This is definitely the most significant plus point for this method of shed bases. The only preparation you need is to ensure the ground they are sitting in is level, and then you can lay the base down on a sheet of weed-proof or landscaping membrane, fill it with stones and shingle and away you go.

However, for a completely solid and drainable base, you may need to add some extra to ensure drainage and width, therefore, adding to the shed’s, greenhouses, log cabins or any building’s longevity.

If you want the building base to drain fully without the risk of sinking, then removing the top layer of soil or paving would seriously benefit the process.

Dig out the area required and place some shingle or, even better, some MOT type 1 stone down as a barrier between the soil and plastic interlocking base. This will ensure complete drainage, allow you to create a level area, and become the base for the landscaping membrane.

The membrane is an essential part of the whole process as this is a porous sheet that reduces the growth of weeds whilst allowing water to drain through and should not be overlooked.

Once you have that, it is just a matter of laying the interlocking pieces down and joining them together like a giant jigsaw puzzle. The system really is that simple.

Once you are happy with that stage, you only need to choose the infill. Most use a 10mm shingle or stone as it fills the gaps fully and creates fantastic drainage, but that is entirely your choice as you can select a myriad of styles and colours for this; the world is now your oyster as the time you have saved from mixing up endless concrete can be spent wisely by choosing your stone or gravel.

Top Tip: Buy more plastic shed base grids than you need, as the structure will need a border to ensure full drainage.

In Conclusion

As we venture into a new era of sustainability and environmental protection, we need to ensure that what we buy and what we use has minimal impact on our planet, and any chance to use recycled goods in exchange for potentially eco-damaging ones should be taken to make sure future generations have a safe place to live.
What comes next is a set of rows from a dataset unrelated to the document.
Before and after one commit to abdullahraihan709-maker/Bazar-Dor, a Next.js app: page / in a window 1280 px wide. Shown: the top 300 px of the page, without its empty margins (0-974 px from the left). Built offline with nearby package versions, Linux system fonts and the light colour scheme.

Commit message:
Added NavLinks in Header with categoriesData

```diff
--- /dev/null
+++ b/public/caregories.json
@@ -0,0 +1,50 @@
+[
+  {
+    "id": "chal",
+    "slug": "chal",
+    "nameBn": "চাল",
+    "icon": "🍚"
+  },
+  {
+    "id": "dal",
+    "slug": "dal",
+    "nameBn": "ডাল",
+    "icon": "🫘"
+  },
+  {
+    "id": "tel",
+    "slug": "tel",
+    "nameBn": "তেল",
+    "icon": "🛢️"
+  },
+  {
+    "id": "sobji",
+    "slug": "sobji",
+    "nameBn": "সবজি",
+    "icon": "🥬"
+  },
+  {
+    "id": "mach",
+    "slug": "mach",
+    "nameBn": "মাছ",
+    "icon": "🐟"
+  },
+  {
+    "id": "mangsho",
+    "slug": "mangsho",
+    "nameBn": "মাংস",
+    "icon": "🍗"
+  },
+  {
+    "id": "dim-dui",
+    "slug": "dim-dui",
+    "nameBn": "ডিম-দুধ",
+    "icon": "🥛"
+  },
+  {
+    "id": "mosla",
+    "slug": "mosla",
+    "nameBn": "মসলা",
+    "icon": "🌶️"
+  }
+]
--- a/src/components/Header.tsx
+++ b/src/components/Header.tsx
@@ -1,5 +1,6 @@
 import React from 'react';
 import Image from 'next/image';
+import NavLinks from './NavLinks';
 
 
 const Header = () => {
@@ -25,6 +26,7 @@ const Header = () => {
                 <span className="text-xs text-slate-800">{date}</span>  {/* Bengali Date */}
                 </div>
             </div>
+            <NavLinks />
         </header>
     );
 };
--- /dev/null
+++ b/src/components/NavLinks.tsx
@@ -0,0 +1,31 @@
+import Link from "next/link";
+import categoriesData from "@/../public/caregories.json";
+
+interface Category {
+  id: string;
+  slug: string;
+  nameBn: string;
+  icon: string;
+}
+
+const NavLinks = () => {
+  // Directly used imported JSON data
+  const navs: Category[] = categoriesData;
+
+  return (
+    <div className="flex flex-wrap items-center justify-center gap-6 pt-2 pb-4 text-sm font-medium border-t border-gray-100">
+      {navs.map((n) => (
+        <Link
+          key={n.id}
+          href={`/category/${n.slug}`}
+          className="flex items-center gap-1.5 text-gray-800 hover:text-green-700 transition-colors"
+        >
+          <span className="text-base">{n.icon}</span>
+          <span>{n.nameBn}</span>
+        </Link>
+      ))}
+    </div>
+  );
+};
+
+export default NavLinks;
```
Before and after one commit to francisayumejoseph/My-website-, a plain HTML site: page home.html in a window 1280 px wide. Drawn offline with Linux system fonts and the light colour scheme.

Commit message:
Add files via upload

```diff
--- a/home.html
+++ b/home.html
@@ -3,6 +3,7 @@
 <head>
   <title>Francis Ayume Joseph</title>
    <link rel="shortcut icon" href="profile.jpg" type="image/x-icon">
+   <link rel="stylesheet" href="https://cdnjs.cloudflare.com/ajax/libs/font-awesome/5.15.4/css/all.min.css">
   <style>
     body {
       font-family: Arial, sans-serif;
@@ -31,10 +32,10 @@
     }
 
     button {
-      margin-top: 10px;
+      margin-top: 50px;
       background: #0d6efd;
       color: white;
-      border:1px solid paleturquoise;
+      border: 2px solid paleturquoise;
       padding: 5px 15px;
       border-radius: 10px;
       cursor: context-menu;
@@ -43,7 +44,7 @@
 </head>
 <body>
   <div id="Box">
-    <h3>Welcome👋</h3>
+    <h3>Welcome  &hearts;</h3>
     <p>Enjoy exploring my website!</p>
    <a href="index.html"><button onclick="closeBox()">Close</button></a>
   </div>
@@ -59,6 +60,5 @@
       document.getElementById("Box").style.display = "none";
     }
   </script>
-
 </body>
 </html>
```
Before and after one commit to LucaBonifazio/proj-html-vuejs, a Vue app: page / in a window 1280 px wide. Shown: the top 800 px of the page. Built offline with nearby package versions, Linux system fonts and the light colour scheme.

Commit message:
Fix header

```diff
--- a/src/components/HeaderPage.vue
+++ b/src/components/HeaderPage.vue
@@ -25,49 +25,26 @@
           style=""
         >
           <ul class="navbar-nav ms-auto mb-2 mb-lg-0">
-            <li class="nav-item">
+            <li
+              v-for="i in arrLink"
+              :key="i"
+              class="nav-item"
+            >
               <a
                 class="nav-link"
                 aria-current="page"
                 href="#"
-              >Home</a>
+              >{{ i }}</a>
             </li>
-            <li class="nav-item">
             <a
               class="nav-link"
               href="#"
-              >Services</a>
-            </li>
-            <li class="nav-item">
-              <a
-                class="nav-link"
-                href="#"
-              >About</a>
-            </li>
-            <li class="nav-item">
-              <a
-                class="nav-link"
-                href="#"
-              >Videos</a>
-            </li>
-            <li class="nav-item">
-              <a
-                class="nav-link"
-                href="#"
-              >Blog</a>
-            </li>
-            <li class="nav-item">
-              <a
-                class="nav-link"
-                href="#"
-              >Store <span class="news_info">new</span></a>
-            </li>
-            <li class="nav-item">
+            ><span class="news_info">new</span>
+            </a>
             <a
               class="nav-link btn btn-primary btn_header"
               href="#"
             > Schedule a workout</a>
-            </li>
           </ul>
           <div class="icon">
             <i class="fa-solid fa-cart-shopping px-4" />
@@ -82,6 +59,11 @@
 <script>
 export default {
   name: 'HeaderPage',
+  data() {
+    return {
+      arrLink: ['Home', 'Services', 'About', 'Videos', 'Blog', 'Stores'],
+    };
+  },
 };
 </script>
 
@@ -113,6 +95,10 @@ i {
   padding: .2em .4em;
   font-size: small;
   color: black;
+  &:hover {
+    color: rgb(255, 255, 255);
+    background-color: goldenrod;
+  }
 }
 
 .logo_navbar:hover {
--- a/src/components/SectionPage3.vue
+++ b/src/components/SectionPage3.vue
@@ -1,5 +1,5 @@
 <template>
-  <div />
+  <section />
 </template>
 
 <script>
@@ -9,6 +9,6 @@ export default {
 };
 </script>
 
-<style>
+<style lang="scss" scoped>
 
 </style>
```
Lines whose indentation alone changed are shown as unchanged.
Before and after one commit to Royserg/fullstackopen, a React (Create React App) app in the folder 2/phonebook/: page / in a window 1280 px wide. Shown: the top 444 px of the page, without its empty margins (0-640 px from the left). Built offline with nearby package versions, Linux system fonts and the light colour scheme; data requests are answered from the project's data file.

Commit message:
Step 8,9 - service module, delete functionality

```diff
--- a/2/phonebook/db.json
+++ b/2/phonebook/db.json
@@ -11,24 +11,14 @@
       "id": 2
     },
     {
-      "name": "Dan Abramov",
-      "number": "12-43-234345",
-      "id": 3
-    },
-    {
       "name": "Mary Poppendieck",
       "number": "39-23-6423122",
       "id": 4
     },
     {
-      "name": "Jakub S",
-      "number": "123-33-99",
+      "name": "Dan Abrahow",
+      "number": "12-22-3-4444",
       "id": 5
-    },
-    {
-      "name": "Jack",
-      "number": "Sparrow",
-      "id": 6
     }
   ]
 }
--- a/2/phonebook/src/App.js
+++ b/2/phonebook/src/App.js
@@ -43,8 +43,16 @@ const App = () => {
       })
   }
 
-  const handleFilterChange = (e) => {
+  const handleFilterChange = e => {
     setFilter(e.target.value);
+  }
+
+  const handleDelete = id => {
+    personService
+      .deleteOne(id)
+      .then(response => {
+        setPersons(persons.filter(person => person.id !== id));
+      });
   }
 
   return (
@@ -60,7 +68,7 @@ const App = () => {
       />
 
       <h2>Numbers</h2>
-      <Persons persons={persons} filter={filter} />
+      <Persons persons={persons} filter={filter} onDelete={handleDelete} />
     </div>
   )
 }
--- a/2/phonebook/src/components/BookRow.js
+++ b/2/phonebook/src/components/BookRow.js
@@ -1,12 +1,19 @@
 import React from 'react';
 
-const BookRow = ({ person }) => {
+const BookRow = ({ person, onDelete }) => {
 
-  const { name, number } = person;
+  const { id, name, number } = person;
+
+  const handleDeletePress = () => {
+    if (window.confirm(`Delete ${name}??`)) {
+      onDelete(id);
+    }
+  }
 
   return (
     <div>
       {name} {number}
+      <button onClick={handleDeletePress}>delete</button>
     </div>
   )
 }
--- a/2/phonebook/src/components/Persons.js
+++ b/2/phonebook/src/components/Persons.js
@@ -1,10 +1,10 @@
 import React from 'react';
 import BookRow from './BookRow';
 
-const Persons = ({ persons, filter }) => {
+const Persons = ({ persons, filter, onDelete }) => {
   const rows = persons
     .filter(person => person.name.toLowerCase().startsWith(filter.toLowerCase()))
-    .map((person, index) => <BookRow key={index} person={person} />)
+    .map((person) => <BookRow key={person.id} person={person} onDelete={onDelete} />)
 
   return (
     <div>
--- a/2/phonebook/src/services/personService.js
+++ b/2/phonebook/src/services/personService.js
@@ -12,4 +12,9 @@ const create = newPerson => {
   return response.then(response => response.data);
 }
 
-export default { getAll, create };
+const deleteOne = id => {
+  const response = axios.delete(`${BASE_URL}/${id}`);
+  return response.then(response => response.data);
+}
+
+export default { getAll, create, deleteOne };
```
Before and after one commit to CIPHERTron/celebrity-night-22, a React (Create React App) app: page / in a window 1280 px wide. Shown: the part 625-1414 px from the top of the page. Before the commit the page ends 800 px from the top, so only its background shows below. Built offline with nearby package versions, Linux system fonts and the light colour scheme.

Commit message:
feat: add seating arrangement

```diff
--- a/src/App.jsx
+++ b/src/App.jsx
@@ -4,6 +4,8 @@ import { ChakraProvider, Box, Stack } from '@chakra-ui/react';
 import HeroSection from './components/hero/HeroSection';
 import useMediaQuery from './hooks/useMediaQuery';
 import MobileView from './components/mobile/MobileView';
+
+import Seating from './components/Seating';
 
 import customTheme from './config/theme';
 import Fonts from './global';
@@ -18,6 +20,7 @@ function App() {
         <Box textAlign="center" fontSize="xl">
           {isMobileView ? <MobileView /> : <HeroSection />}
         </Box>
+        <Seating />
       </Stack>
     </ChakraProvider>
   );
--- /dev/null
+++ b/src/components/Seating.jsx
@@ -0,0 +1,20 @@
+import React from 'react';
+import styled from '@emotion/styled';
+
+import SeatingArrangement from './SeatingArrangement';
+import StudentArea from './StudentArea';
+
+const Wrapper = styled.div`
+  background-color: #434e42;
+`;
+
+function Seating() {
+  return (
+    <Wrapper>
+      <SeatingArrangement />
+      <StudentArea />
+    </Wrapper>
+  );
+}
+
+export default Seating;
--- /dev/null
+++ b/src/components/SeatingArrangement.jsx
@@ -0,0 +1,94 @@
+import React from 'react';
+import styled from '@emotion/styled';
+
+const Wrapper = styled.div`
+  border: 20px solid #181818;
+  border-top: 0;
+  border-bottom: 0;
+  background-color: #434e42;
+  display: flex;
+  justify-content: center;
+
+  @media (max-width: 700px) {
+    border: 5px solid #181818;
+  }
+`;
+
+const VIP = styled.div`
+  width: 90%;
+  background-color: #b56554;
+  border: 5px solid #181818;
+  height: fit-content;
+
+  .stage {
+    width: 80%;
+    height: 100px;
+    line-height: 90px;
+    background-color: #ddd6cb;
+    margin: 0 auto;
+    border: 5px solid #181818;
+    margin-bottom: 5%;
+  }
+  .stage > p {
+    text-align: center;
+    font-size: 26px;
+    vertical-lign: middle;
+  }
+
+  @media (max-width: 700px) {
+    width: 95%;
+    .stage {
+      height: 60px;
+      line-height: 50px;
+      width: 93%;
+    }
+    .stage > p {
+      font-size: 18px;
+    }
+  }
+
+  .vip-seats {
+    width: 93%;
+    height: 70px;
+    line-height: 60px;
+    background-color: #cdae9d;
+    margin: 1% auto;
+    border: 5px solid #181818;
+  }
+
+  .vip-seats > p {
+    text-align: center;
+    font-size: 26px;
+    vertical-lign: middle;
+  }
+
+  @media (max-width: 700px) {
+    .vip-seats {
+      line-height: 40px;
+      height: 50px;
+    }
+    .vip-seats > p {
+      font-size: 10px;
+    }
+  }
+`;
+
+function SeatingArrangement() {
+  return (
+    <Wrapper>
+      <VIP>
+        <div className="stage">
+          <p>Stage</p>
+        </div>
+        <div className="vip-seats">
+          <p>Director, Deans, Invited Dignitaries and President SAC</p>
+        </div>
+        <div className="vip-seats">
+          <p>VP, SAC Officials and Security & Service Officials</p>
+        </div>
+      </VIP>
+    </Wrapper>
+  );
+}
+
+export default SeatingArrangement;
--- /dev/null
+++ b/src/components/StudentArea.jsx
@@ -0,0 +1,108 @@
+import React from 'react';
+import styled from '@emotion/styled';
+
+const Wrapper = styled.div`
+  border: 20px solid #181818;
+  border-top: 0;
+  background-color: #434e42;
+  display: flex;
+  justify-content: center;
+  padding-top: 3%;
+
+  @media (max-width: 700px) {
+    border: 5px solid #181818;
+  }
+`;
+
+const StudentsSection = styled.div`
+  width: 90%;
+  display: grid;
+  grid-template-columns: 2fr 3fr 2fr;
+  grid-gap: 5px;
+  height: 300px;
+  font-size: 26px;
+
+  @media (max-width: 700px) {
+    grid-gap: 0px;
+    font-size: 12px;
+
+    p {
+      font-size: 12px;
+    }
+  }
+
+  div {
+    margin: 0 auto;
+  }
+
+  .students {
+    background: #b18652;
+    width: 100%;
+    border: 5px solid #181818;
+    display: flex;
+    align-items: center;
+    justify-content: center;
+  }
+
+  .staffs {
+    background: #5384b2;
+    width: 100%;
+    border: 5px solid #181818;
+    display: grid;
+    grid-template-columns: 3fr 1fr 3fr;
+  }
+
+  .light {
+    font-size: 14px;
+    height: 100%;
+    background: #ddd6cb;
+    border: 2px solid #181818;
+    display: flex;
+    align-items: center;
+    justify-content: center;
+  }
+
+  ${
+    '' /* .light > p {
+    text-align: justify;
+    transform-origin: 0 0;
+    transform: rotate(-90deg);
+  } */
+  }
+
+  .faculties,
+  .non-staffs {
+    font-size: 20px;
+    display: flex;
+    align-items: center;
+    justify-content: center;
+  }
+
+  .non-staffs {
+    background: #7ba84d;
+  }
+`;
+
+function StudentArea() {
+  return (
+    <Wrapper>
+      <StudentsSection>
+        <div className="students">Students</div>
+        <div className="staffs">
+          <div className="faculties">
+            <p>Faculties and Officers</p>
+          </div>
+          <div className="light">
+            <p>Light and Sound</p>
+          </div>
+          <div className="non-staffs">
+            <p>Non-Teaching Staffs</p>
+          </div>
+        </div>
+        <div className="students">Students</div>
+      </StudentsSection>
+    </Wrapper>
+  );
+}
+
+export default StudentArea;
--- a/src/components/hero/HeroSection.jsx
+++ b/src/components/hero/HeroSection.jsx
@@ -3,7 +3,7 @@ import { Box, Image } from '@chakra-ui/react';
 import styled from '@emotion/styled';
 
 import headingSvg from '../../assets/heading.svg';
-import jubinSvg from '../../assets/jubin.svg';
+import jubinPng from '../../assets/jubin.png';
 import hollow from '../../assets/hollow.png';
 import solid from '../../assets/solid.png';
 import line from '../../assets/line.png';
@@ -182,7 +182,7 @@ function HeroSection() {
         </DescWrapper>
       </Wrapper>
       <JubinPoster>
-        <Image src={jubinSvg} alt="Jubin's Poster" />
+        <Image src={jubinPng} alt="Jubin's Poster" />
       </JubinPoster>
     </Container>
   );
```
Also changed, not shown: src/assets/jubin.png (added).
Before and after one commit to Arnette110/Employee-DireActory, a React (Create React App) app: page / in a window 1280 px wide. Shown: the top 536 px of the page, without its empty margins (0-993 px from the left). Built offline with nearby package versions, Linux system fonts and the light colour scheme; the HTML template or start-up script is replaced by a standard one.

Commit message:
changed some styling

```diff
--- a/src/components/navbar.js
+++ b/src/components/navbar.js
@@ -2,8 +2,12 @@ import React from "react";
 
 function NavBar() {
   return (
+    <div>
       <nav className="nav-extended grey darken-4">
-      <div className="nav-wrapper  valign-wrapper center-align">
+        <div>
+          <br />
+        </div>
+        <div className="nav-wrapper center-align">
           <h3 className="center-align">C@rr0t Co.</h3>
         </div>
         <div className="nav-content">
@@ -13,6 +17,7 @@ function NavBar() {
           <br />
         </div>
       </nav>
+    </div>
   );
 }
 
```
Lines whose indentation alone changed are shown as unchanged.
With all of that in mind, this system allows the novice and the do-it-yourself enthusiast to undertake an easy to install project with ease and the confidence you would only get from a professional tradesperson.